US4230038 *Jun 23, 1977Oct 28, 1980Helmut FalkMatrix print head assembly
US4242004 *Mar 21, 1979Dec 30, 1980Extel CorporationDot matrix printhead driver
US4279521 *Nov 2, 1979Jul 21, 1981International Business Machines CorporationWire matrix print head
US4320981 *Mar 10, 1980Mar 23, 1982Data General CorporationMatrix printhead apparatus
US4444519 *Mar 9, 1982Apr 24, 1984Theodore Jay GoldlanderPrinters
DE2553762A1 *Nov 29, 1975Jun 2, 1977Licentia GmbhHigh speed dot matrix printer - has printing pins positioned at ends of electromagnetically operated centrally pivoted lever arms
JPS57163580A * Title not available
Non-Patent Citations
Reference
1IBM Tech. Disc. Bulletin, "Articulated Print Wire Actuator", Lisinski, vol. 21, No. 1, Jun. 1978, pp. 18-19.
2 *IBM Tech. Disc. Bulletin, Articulated Print Wire Actuator , Lisinski, vol. 21, No. 1, Jun. 1978, pp. 18 19.

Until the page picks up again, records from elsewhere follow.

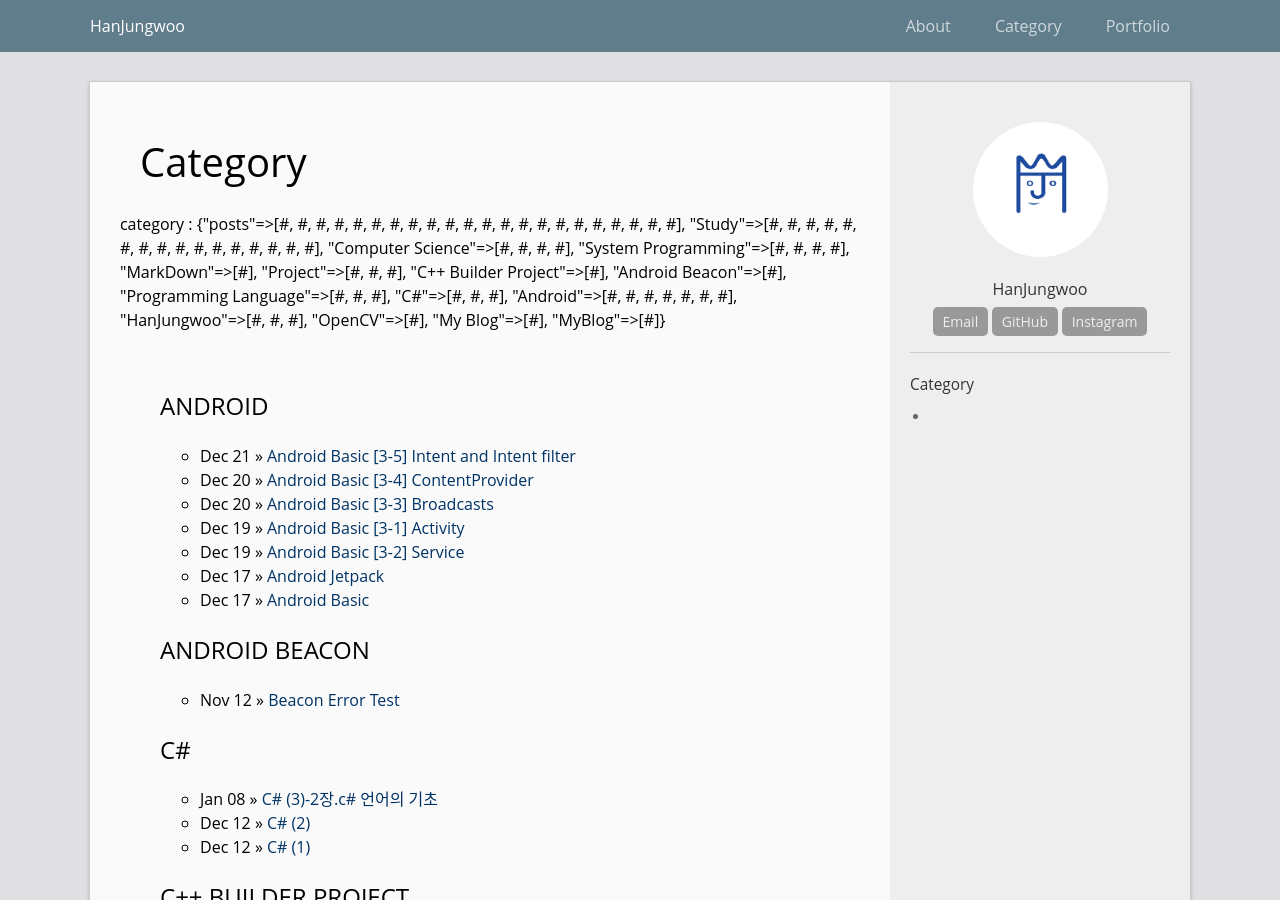
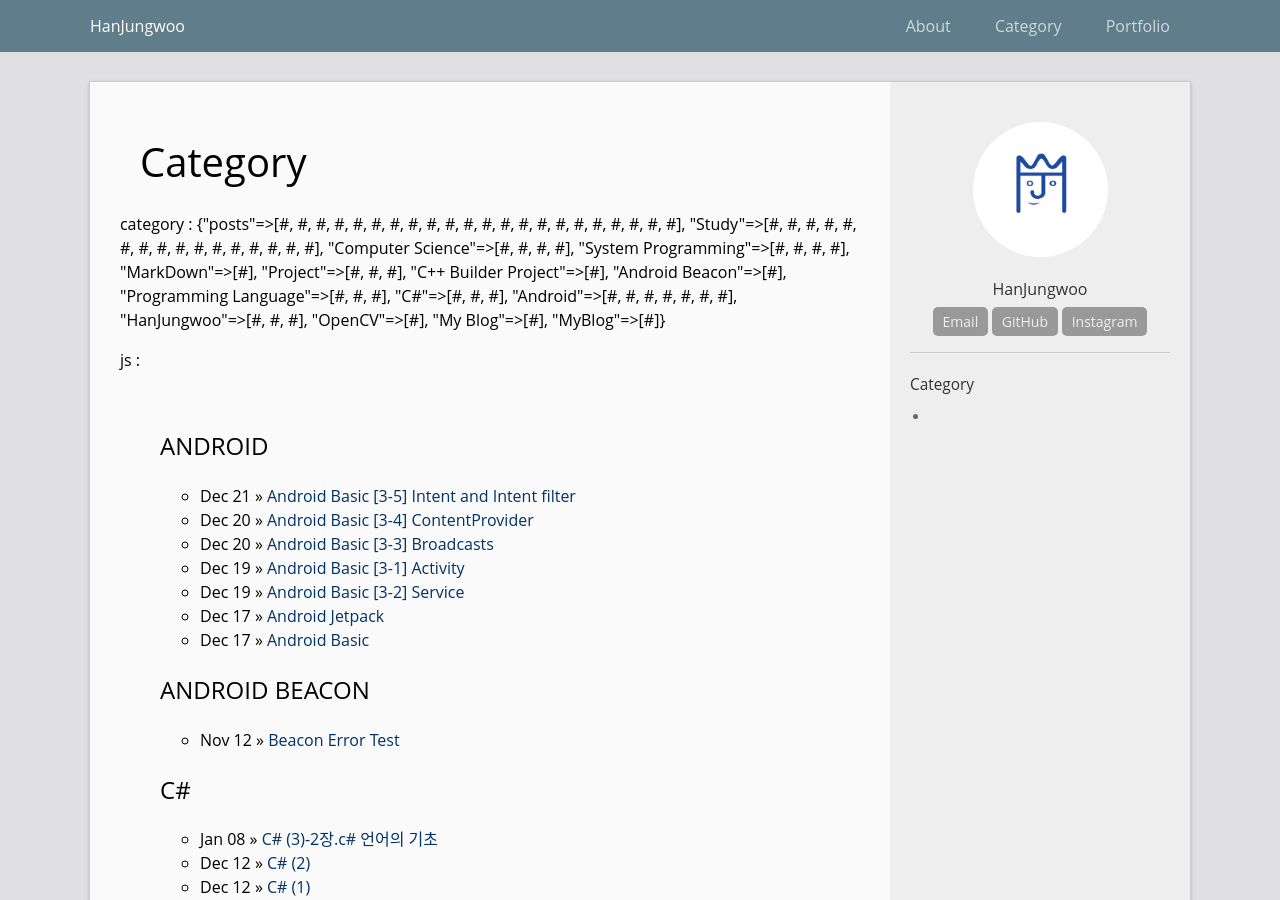
Before and after one commit to sunrisehouse/hanjungwoo-blog-old, a Jekyll site: the page built from category.html, in a window 1280 px wide and 900 px high. Built offline with Jekyll 4.4.1, drawn with Linux system fonts in a browser that asks for light colours.

```diff
--- a/category.html
+++ b/category.html
@@ -7,6 +7,7 @@ permalink: /category/
 <div class="home">
   <h1 class="page-heading">Category</h1>
   <p>category : {{ site.categories }}</p>
+  <p>js : {{stie.js}}</p>
   <ul class="post-list">
 
 {% capture categories %}{% for category in site.categories %}{{ category | first }}{% unless forloop.last %},{% endunless %}{% endfor %}{% endcapture %}
```
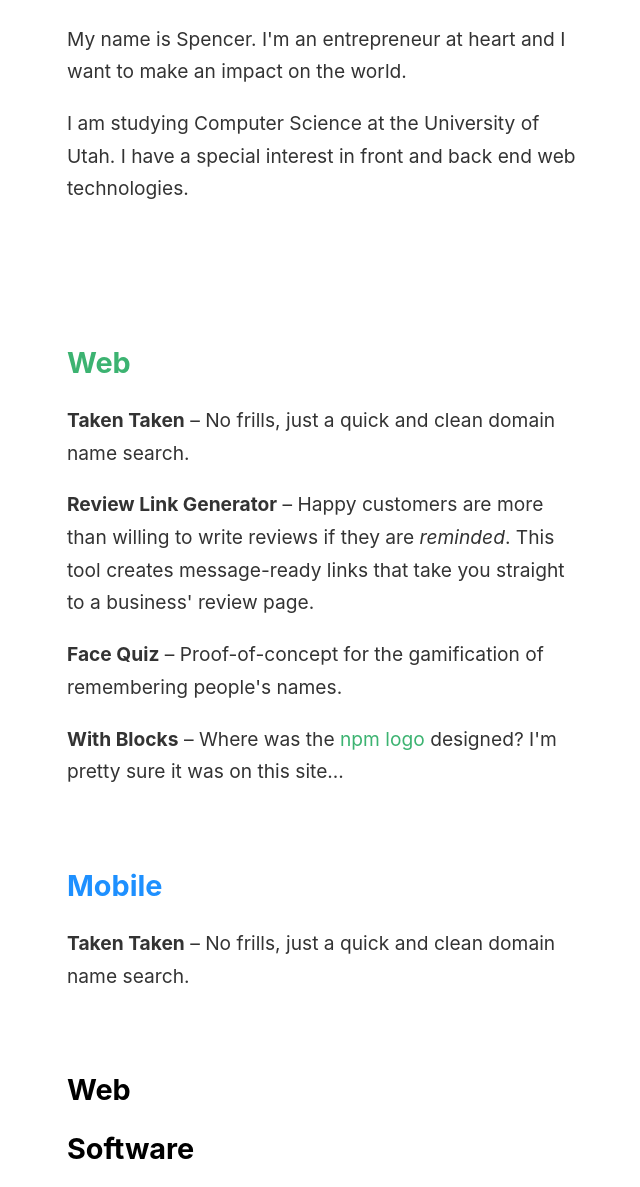
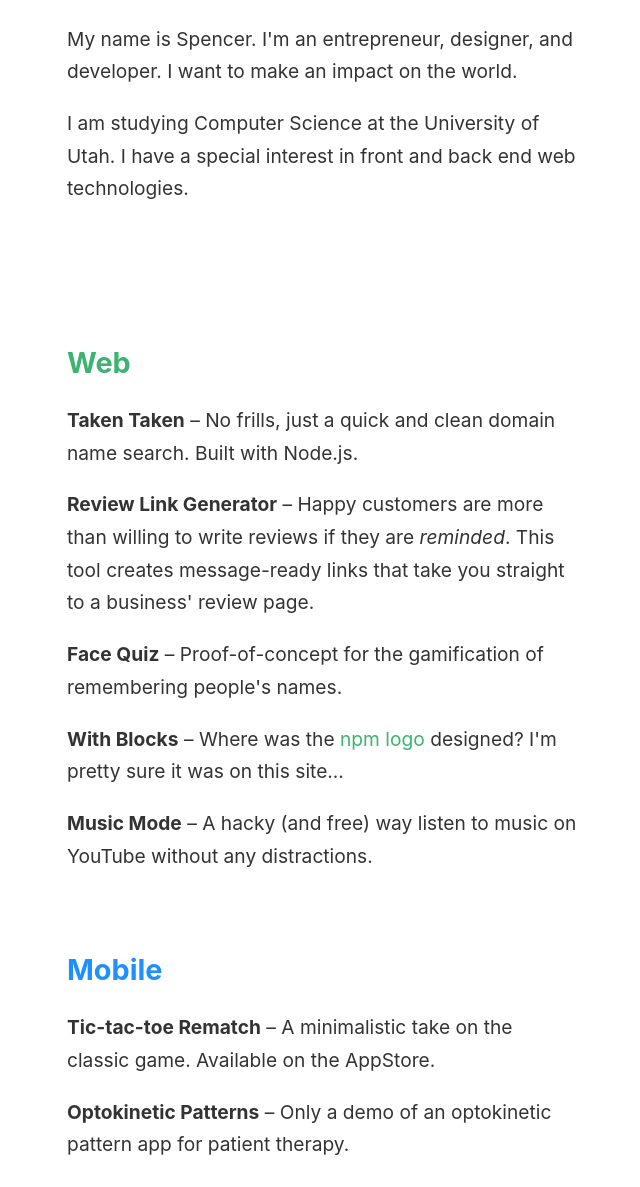
Before and after one commit to dotspencer/clean-home, a plain HTML site: page index.html in a window 1280 px wide. Shown: the part 189-1376 px from the top of the page, without its empty margins (317-957 px from the left). Drawn offline with Linux system fonts and the light colour scheme.

Commit message:
Updated html text

```diff
--- a/index.html
+++ b/index.html
@@ -10,21 +10,23 @@
 
       <div class="greeting">
         <h1>Hello!</h1>
-        <p>My name is Spencer. I'm an entrepreneur at heart and I want to make an impact on the world.</p>
+        <p>My name is Spencer. I'm an entrepreneur, designer, and developer. I want to make an impact on the world.</p>
         <p>I am studying Computer Science at the University of Utah. I have a special interest in front and back end web technologies.</p>
       </div>
 
       <section class="web">
         <h2>Web</h2>
-        <p><b>Taken Taken</b> &ndash; No frills, just a quick and clean domain name search.</p>
+        <p><b>Taken Taken</b> &ndash; No frills, just a quick and clean domain name search. Built with Node.js.</p>
         <p><b>Review Link Generator</b> &ndash; Happy customers are more than willing to write reviews if they are <i>reminded</i>. This tool creates message-ready links that take you straight to a business' review page.<span id="stars">&starf;&starf;&starf;&starf;&starf;</span></p>
         <p><b>Face Quiz</b> &ndash; Proof-of-concept for the gamification of remembering people's names.</p>
         <p><b>With Blocks</b> &ndash; Where was the <a href="https://goo.gl/wIAzSd">npm logo</a> designed? I'm pretty sure it was on this site...</p>
+        <p><b>Music Mode</b> &ndash; A hacky (and free) way listen to music on YouTube without any distractions.</p>
       </section>
 
       <section class="mobile">
         <h2>Mobile</h2>
-        <p><b>Taken Taken</b> &ndash; No frills, just a quick and clean domain name search.</p>
+        <p><b>Tic-tac-toe Rematch</b> &ndash; A minimalistic take on the classic game. Available on the AppStore.</p>
+        <p><b>Optokinetic Patterns</b> &ndash; Only a demo of an optokinetic pattern app for patient therapy.</p>
       </section>
 
 
```
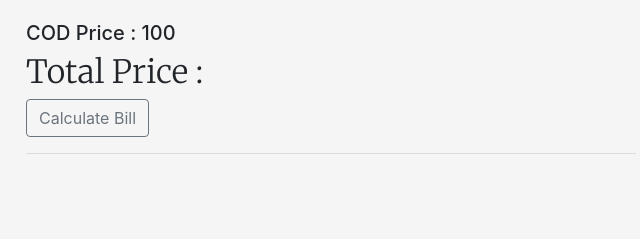
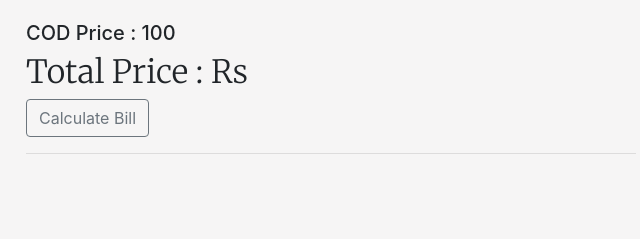
Before and after one commit to ghazihassan-eng/Ecommerce-Website, a plain HTML site: page addtocart.html in a window 1280 px wide. Shown: the part 300-539 px from the top of the page, 629-1269 px from the left. Drawn offline with nearby package versions, Linux system fonts and the light colour scheme; a web font is replaced by a local one.

Commit message:
Update addtocart.html
Initial

```diff
--- a/addtocart.html
+++ b/addtocart.html
@@ -152,7 +152,7 @@
 
         <input type="number" class="form-control" name="" value="" placeholder="1" id="value"><br>
         <h5>COD Price : <span id="#">100</span> </h5>
-        <h2>Total Price : <span id="yourbill">50</span> </h2>
+        <h2>Total Price : <span id="yourbill">50 </span>Rs </h2>
 
         <button type="button" class="btn btn-outline-secondary" onclick="price_calculation()">Calculate Bill</button>
         <hr><br>
```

Referenced by
Citing PatentFiling datePublication dateApplicantTitle
US4840501 *Mar 14, 1988Jun 20, 1989Dataproducts CorporationThree pole printhead actuator
US4886381 *May 6, 1988Dec 12, 1989D. H. Technology, Inc.Dot matrix print head assembly
US4995743 *Dec 27, 1988Feb 26, 1991Ing. C. Olivetti & C., S.P.A.Wire printer with step formation armature and method of assembly
US5009529 *Nov 30, 1989Apr 23, 1991Mannesmann AktiengesellschaftMatrix print head of hinged-clapper-armature construction
US5024542 *Aug 30, 1989Jun 18, 1991Seiko Epson CorporationMagnetic actuator
US5039239 *Jul 28, 1989Aug 13, 1991Mannesmann AktiengesellschaftMatrix pin-print head of the hinged-clapper-armature construction
US5216950 *Feb 9, 1990Jun 8, 1993Mannesmann AktiengesellschaftVibration frame for print elements of a matrix line printer
US5236266 *Jul 12, 1991Aug 17, 1993Seiko Epson CorporationStacked print wire driving device for wire type dot printer
US5252940 *Mar 22, 1991Oct 12, 1993Seiko Epson CorporationSoft magnetic material
EP0338176A1 *Apr 22, 1988Oct 25, 1989MANNESMANN AktiengesellschaftWire matrix print head
EP0467442A1 *Jul 4, 1991Jan 22, 1992Philips Patentverwaltung GmbHMatrix printer with a print head having print wires
WO1989010841A1 *May 2, 1989Nov 16, 1989Dh Technology IncDot matrix print head assembly
Classifications
U.S. Classification400/124.18, 400/174, 101/93.05, 101/93.04
International ClassificationB41J2/275, H01F7/14
Cooperative ClassificationH01F7/14, B41J2/275
European ClassificationH01F7/14, B41J2/275
Legal Events
DateCodeEventDescription
May 18, 1998FPAYFee payment
Year of fee payment: 12
May 4, 1994FPAYFee payment
Year of fee payment: 8
Apr 10, 1990FPAYFee payment
Year of fee payment: 4
Jun 6, 1986ASAssignment
Owner name: TOKYO ELECTRIC CO., LTD. 6-13, 2-CHOME, NAKAMEGIRO
Free format text: ASSIGNMENT OF ASSIGNORS INTEREST.;ASSIGNOR:NORIGOE, TAKASHI;REEL/FRAME:004556/0462
Effective date: 19850113
Owner name: TOKYO ELECTRIC CO., LTD.,JAPAN
Free format text: ASSIGNMENT OF ASSIGNORS INTEREST;ASSIGNOR:NORIGOE, TAKASHI;REEL/FRAME:004556/0462
Owner name: TOKYO ELECTRIC CO., LTD.,JAPAN
Free format text: ASSIGNMENT OF ASSIGNORS INTEREST;ASSIGNOR:NORIGOE, TAKASHI;REEL/FRAME:004556/0462
Effective date: 19850113